→ Exercise objective
Could you find every line in the records below that contains the word "isActive" and copy it?

■ ■ ■ ■

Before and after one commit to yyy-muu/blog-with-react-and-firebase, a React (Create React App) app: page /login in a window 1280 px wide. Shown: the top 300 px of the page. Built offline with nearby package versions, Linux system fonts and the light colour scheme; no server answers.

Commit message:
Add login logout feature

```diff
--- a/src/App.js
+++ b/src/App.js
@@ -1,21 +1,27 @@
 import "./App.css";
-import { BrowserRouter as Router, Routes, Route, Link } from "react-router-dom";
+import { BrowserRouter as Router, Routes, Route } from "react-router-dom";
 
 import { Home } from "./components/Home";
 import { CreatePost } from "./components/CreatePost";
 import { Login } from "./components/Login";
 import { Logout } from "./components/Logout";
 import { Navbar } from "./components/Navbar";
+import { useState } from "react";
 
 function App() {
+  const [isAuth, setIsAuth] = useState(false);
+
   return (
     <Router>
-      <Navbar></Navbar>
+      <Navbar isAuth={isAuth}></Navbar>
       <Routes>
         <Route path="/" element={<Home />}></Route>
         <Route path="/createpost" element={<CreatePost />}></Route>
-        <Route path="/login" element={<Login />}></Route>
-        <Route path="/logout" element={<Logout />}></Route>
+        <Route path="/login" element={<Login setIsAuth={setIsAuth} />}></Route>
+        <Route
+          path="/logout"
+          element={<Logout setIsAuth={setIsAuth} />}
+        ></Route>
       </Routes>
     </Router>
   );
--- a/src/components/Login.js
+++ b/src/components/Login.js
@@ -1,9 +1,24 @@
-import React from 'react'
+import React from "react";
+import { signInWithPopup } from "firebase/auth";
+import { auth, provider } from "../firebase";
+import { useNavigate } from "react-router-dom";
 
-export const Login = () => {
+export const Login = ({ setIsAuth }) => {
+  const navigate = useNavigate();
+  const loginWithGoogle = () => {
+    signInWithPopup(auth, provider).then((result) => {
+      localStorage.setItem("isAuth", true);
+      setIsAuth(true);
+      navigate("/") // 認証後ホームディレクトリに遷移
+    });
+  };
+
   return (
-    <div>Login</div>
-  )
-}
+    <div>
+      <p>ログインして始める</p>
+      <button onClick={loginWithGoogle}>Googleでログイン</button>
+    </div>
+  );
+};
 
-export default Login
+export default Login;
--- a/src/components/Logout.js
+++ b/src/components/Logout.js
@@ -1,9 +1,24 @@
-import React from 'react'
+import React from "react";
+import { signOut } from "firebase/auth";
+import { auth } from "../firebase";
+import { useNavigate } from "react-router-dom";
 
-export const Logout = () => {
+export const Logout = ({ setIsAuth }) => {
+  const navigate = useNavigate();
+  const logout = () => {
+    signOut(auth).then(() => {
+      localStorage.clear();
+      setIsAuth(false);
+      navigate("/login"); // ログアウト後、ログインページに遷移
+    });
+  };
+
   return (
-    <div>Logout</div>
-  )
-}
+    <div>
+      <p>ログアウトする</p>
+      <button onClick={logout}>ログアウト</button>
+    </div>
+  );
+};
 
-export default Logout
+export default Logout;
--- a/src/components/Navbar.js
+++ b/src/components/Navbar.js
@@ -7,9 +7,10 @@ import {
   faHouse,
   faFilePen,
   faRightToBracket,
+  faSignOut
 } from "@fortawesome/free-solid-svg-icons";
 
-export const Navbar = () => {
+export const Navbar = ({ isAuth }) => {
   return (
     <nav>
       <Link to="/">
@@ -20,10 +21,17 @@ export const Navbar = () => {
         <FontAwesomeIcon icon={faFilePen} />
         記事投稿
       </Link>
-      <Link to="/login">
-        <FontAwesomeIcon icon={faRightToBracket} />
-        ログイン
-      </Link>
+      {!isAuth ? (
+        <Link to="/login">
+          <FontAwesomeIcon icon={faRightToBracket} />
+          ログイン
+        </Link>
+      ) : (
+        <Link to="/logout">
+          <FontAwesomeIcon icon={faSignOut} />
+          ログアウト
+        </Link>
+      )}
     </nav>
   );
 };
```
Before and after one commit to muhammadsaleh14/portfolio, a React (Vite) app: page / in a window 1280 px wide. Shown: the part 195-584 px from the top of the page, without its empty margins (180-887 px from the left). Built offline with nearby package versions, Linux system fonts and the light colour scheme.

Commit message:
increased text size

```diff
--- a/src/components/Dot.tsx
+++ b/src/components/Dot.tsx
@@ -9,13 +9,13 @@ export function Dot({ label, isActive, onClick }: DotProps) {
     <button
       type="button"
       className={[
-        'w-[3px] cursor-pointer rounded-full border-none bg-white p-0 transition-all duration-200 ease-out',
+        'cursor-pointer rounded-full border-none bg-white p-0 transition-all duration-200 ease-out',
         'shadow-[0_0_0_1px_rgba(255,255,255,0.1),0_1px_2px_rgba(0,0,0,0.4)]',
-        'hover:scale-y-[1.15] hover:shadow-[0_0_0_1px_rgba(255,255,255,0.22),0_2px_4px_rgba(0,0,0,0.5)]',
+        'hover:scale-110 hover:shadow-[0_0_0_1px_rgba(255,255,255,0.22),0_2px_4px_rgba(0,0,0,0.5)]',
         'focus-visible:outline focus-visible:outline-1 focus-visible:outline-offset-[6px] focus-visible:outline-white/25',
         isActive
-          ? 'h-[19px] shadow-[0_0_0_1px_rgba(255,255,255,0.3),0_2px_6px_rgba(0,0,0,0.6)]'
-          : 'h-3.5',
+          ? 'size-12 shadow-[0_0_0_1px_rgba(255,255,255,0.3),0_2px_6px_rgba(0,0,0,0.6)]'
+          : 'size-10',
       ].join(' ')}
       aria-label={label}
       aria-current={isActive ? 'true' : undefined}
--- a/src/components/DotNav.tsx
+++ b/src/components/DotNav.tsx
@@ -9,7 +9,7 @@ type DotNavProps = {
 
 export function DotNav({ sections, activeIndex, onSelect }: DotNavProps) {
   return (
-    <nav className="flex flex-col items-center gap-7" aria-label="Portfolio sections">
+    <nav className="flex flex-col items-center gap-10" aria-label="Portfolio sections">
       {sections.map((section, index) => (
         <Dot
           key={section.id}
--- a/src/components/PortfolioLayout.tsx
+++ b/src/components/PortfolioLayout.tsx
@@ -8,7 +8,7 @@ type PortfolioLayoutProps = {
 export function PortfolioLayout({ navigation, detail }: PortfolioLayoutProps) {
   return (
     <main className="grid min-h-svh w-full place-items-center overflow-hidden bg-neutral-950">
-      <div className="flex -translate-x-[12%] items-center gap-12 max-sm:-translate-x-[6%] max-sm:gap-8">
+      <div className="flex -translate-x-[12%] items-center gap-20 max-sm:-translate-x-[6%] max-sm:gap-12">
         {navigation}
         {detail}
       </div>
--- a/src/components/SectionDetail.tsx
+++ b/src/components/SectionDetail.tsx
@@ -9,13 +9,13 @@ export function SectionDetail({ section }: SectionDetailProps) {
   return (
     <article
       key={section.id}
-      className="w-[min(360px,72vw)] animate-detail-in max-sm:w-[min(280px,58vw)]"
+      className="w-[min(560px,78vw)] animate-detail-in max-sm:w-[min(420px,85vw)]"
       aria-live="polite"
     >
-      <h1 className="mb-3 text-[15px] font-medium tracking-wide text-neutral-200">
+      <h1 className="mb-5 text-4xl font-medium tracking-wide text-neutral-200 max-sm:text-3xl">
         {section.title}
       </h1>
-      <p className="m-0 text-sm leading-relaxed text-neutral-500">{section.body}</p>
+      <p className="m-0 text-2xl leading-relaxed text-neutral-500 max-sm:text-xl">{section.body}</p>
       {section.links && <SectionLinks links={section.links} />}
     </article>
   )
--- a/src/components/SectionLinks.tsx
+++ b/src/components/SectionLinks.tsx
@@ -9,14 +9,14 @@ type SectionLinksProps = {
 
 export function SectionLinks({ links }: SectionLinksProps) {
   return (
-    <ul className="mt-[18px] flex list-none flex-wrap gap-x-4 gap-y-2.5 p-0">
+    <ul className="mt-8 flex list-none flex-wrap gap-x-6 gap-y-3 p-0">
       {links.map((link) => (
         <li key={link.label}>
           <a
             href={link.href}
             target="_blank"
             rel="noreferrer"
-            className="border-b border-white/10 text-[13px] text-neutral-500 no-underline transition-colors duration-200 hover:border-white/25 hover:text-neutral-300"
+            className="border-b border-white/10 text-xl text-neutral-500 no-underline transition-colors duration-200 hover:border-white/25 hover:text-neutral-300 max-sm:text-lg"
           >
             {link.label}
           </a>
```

■ ■ ■ ■

→ The completed task
@@ -9,13 +9,13 @@ export function Dot({ label, isActive, onClick }: DotProps) {
         isActive
       aria-current={isActive ? 'true' : undefined}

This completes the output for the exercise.